Skip Navigation

Close and don't show again.

Your browser is out of date.

You may not get the full experience here on National Journal.

Please upgrade your browser to any of the following supported browsers:

States Engaging in Fiscal Madness States Engaging in Fiscal Madness

NEXT :
This ad will end in seconds
 
Close X

Not a member or subscriber? Learn More »

Forget Your Password?

Don't have an account? Register »

Reveal Navigation
 

 

The Next America | Perspectives / Opinion

States Engaging in Fiscal Madness

Opting out of Medicaid expansion does not save money--it opens a drain.

Henry Aaron is a senior fellow in economic studies at the Brookings Institution

March 18, 2014

I have decided to hang out a shingle as a political consultant. I'll deal in sure-fire proposals, ones that voters cannot resist, ones that are guaranteed to enhance their popularity.

So, here's my first. I'll advise elected officials to tell voters in their states that they are going to help the public lose billions of dollars that are legally theirs.

I know what you are thinking: Keep your day job. Advice like this is transparently crazy. Well, maybe it is. But governors and legislatures around the nation are behaving as if they didn't think so. Texas Gov. Rick Perry is telling his constituents it will be in their interest to forgo billions of dollars every year—an estimated $9.2 billion in 2022. Florida Gov. Rick Scott is telling his constituents they should bypass up to $5 billion in 2022 that will be rightfully theirs. In Virginia, the governor and the state Senate want to expand Medicaid and pick up as much as $2.8 billion in that year to which the state can easily lay claim, but the House of Delegates says "no."

 

What sort of madness is this? Fiscal madness, it surely is. But whether it is political madness remains to be seen.

What is going on here? The answer is that all states have the option of expanding Medicaid. If they do, federal revenues will pay for all the cost at first and never less than 90 percent. Because residents of no state pay more than a tiny fraction of total national taxes, taxpayers in other states will pick up most of the added cost of Medicaid expansion. In fact, even if state officials rebuff the Affordable Care Act's Medicaid expansion, Texas residents will have to pay for Medicaid recipients newly enrolled in those states that do expand coverage. So even if Texas forgoes additional payments to its hospitals, physicians, nurses, nursing homes, and other health-care providers by refusing to expand Medicaid, Texans will still have to pay for added coverage in other states.
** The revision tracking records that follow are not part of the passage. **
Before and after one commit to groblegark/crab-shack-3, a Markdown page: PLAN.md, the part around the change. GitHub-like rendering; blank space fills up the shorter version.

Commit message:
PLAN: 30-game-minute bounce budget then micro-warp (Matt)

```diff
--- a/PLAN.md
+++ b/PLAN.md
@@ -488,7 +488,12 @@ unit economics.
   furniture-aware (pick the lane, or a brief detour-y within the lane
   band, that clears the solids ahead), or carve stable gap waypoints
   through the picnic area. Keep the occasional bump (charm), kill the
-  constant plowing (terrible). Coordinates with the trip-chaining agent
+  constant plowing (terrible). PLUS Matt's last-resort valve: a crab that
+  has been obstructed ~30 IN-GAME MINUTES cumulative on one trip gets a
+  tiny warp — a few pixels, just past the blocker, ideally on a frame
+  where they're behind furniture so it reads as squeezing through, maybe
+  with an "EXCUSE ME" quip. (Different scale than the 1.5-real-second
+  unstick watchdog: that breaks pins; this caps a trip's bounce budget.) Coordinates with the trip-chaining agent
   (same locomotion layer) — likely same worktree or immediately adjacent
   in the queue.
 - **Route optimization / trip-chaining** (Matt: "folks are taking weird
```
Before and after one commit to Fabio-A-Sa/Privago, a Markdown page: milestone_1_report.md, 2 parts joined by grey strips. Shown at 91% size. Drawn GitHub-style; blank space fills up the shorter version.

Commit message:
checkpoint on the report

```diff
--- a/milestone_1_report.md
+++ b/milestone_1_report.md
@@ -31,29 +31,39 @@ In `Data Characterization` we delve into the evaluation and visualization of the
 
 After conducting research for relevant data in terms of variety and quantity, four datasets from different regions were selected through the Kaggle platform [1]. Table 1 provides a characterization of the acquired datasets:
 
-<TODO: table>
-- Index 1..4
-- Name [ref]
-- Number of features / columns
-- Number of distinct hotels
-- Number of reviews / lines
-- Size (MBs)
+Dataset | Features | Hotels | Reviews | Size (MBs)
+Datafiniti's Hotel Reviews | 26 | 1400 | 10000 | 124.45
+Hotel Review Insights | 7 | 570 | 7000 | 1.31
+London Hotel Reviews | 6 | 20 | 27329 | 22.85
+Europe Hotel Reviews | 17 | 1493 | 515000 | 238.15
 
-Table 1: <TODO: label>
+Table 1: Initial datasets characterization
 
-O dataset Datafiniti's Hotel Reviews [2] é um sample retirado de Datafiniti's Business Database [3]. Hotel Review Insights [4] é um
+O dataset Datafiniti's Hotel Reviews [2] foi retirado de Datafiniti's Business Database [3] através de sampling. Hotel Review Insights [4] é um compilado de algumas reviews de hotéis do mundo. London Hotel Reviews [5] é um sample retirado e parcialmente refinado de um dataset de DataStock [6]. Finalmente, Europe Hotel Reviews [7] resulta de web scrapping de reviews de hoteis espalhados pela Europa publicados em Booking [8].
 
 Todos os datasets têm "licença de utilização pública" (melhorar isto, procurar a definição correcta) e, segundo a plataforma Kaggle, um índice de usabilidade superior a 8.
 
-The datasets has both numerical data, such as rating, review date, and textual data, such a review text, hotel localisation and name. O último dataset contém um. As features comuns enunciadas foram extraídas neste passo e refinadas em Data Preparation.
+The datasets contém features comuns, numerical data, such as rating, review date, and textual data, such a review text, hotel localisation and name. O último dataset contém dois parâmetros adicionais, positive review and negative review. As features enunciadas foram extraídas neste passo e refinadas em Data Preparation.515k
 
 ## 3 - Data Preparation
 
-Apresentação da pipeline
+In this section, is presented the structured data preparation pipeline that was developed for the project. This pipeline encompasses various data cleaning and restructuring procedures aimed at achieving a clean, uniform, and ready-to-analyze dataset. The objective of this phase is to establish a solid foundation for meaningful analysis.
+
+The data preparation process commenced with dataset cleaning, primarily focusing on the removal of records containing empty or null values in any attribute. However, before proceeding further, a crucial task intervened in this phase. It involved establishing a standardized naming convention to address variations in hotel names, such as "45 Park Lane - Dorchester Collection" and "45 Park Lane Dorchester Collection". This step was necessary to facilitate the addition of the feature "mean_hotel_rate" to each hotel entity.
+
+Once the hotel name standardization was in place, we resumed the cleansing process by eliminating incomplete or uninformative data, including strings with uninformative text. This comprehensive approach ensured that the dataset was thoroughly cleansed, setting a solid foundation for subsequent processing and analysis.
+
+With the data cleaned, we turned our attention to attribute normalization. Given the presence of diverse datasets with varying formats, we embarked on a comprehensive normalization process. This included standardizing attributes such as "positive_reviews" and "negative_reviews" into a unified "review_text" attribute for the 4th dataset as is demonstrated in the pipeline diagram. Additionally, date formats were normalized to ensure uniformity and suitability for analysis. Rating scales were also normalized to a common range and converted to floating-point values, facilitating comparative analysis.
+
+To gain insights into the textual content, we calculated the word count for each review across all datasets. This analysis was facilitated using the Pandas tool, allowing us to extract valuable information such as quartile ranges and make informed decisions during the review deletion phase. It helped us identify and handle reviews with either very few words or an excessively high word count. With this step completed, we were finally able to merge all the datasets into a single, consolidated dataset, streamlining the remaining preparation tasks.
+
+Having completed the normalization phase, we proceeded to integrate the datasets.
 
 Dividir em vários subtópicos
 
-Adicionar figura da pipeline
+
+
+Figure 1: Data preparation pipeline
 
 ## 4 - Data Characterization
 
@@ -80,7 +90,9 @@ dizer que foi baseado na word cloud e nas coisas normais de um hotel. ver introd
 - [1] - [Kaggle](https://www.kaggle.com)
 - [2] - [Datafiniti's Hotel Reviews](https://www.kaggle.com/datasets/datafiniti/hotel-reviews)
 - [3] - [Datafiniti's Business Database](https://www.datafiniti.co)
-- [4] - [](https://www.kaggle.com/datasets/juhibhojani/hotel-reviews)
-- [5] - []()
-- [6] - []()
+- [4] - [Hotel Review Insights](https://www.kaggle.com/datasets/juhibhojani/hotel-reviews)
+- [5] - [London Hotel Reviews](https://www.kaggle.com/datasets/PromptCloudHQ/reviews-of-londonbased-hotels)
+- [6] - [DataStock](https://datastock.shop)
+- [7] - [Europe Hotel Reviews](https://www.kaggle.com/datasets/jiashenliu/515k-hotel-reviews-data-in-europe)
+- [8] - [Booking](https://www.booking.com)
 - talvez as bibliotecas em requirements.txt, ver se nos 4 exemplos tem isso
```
And, oh yes, some scores of thousands of Texas residents—a disproportionate share of whom are black, Latino, and uninsured—will be deprived of care that could reduce pain, save their lives, and keep them healthy enough to work or go to school.

Where does the estimate come from that says Texas will be kissing off $9.2 billion by 2022? Simple. That is the estimated difference between the payments that will flow to Texas if the state expands Medicaid and the added taxes that Texans will pay to cover their share—8.6 percent of the national revenues that will be needed to pay for the added spending generated by Texas when it expands Medicaid coverage. One can repeat the same exercise for Florida, Virginia, and each of the other 20 states that have so far been unwilling to expand Medicaid coverage. That is just what Sherry Glied, a professor at New York University, did for The Commonwealth Fund.

The arithmetic is straightforward. The politics are another matter. Turning down billions of dollars that will increase incomes, services, and the health of one's constituents seems deranged. It is certainly clear evidence, if any remains needed, of the fury and teeth-grinding frustration that Obamacare's opponents are experiencing. It has caused behavior that can only be described as odd.

If you are still not convinced, consider the proposal advanced by a South Carolina legislator to use state revenues to pay federal fines imposed on state residents who refuse to buy health coverage that will, in many cases, be made affordable by tax credits paid for by the federal government—which is to say, by residents of other states. If South Carolina simply expanded Medicaid to more of its uninsured residents, the state's taxpayers would pay less than 1 percent of the added total cost of health care reform.

As they say in New York, go figure!

Henry Aaron is a senior fellow in economic studies at the Brookings Institution.


HAVE AN OPINION ON POLICY AND CHANGING DEMOGRAPHICS? The Next America welcomes op-ed pieces that explore the political, economic and social impacts of the profound racial and cultural changes facing our nation, particularly relevant to education, economy, the workforce and health. Email us. Please follow us on Twitter and Facebook.

Get us in your feed.
 
Comments
comments powered by Disqus
 
 
Make your Election Night headquarters.
See more ▲
 
Hide